Greater Anglia train disruption: Network Rail reconsiders engineering work
- 27 August 2014
- From the section Suffolk
Network Rail has said it is reconsidering planned engineering work in Suffolk after last weekend's works overran, causing disruption to services between London and Norwich.
The Ipswich MP Ben Gummer called for resignations after mainline trains were cancelled throughout Monday morning.
Lines through Ipswich were due to be closed again for the next two Sundays.
Network Rail said a decision on whether work would still take place would be made this week.
The railway infrastructure company has been replacing 40-year-old tracks, which are used by the train operator Abellio Greater Anglia.
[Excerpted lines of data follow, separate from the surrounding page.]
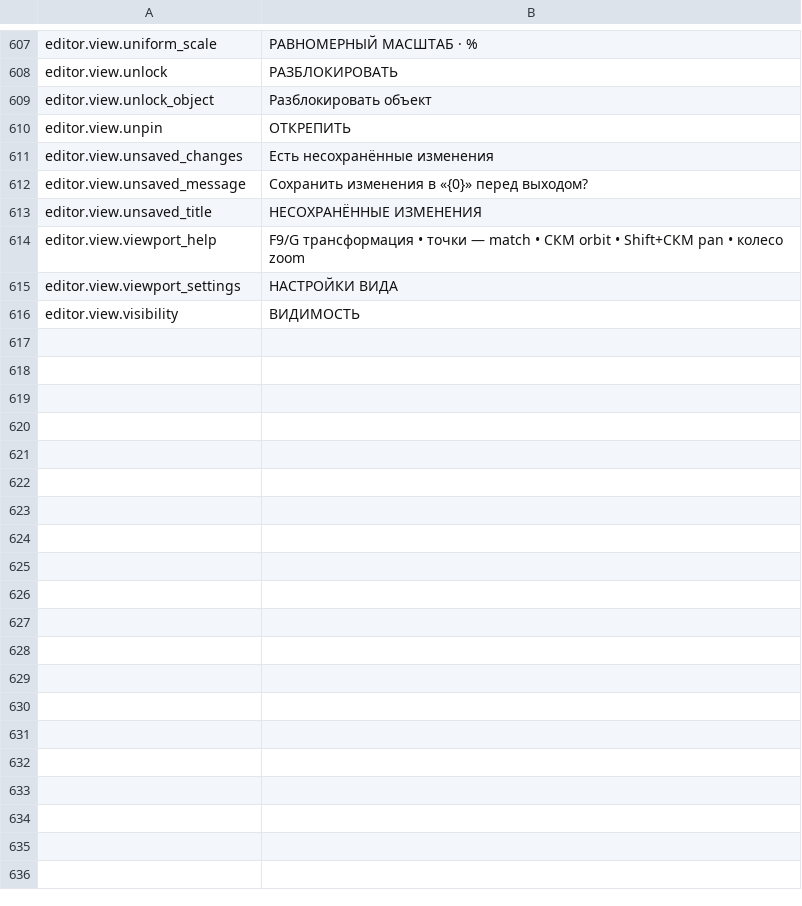
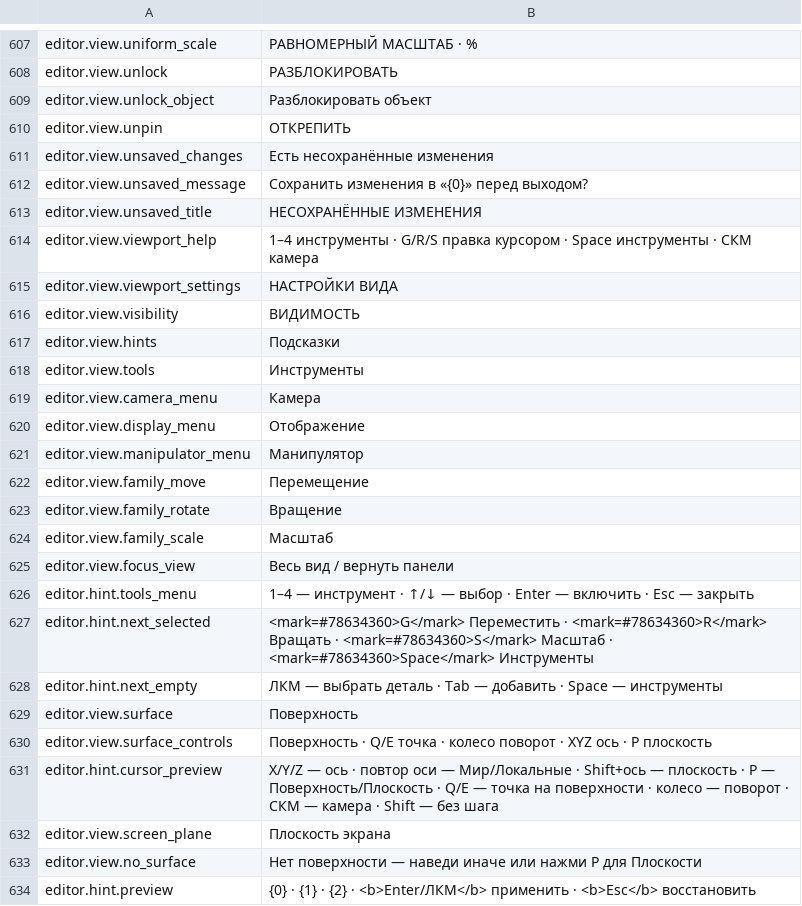
Before and after one commit to MaikiOS/BuildWorks, a TSV file: src/BuildWorks/Translations/Russian.tsv, drawn as a sheet; only a part is shown, gaps mark what is left out; the diff covers the shown part only.

Commit message:
feat(editor): add Nordic gizmo families and compact modal controls for 0.19.42

```diff
--- a/src/BuildWorks/Translations/Russian.tsv
+++ b/src/BuildWorks/Translations/Russian.tsv
@@ -613,4 +613,22 @@ editor.view.unsaved_message	Сохранить изменения в «{0}» п
 editor.view.unsaved_title	НЕСОХРАНЁННЫЕ ИЗМЕНЕНИЯ
-editor.view.viewport_help	F9/G трансформация  •  точки — match  •  СКМ orbit  •  Shift+СКМ pan  •  колесо zoom
+editor.view.viewport_help	1–4 инструменты · G/R/S правка курсором · Space инструменты · СКМ камера
 editor.view.viewport_settings	НАСТРОЙКИ ВИДА
 editor.view.visibility	ВИДИМОСТЬ
+editor.view.hints	Подсказки
+editor.view.tools	Инструменты
+editor.view.camera_menu	Камера
+editor.view.display_menu	Отображение
+editor.view.manipulator_menu	Манипулятор
+editor.view.family_move	Перемещение
+editor.view.family_rotate	Вращение
+editor.view.family_scale	Масштаб
+editor.view.focus_view	Весь вид / вернуть панели
+editor.hint.tools_menu	1–4 — инструмент · ↑/↓ — выбор · Enter — включить · Esc — закрыть
+editor.hint.next_selected	<mark=#78634360>G</mark> Переместить · <mark=#78634360>R</mark> Вращать · <mark=#78634360>S</mark> Масштаб · <mark=#78634360>Space</mark> Инструменты
+editor.hint.next_empty	ЛКМ — выбрать деталь · Tab — добавить · Space — инструменты
+editor.view.surface	Поверхность
+editor.view.surface_controls	Поверхность · Q/E точка · колесо поворот · XYZ ось · P плоскость
+editor.hint.cursor_preview	X/Y/Z — ось · повтор оси — Мир/Локальные · Shift+ось — плоскость · P — Поверхность/Плоскость · Q/E — точка на поверхности · колесо — поворот · СКМ — камера · Shift — без шага
+editor.view.screen_plane	Плоскость экрана
+editor.view.no_surface	Нет поверхности — наведи иначе или нажми P для Плоскости
+editor.hint.preview	{0} · {1} · {2} · <b>Enter/ЛКМ</b> применить · <b>Esc</b> восстановить
```
Also changed, not shown: 12 edited cells elsewhere in this file, src/BuildWorks/Translations/English.tsv, 34 other files.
Network Rail said although Norwich to London trains had been running normally since late Monday morning, there were still knock-on effects on Tuesday between Ipswich and Felixstowe; Ipswich and Lowestoft; and Sudbury and Marks Tey.
Disruption after engineering work
- 26 August 2014 - work at Ipswich overruns by seven hours
- 11 August 2014 - work at Ipswich overruns by two hours
- 19 May 2014 - work at Colchester overruns causing delays
- 5 March 2014 - work at Diss causes delays to London
- 17 February 2013 - work at Shenfield causes delays
- 14 January 2013 - delays between Shenfield and London
- 30 March 2012 - overhead cable work at Stratford meant trains unable to reach Liverpool Street
- 4 January 2010 - overrunning work at Stratford causes delays
- 28 March 2008 - delays at Shenfield
- 2 January 2008 - several days of disruption at Liverpool Street
Railway lines through Ipswich were due to be closed again on Sunday, 31 August and Sunday, 7 September with buses replacing trains between Manningtree and Stowmarket as well as between Ipswich and Felixstowe and between Ipswich and Woodbridge on the East Suffolk Line.
Steven Cassidy, area director for Network Rail, said: "We're still carrying out reviews of [last] weekend and looking at the rest of the work to be carried out in Ipswich and the contingencies involved if it doesn't go to plan.
"It's still not acceptable and we are dealing with 30-40 year old equipment and unfortunately we found issues that were unexpected.
"We've done a lot of the intrusive work so in terms of the high-risk work, we've got less of it to do."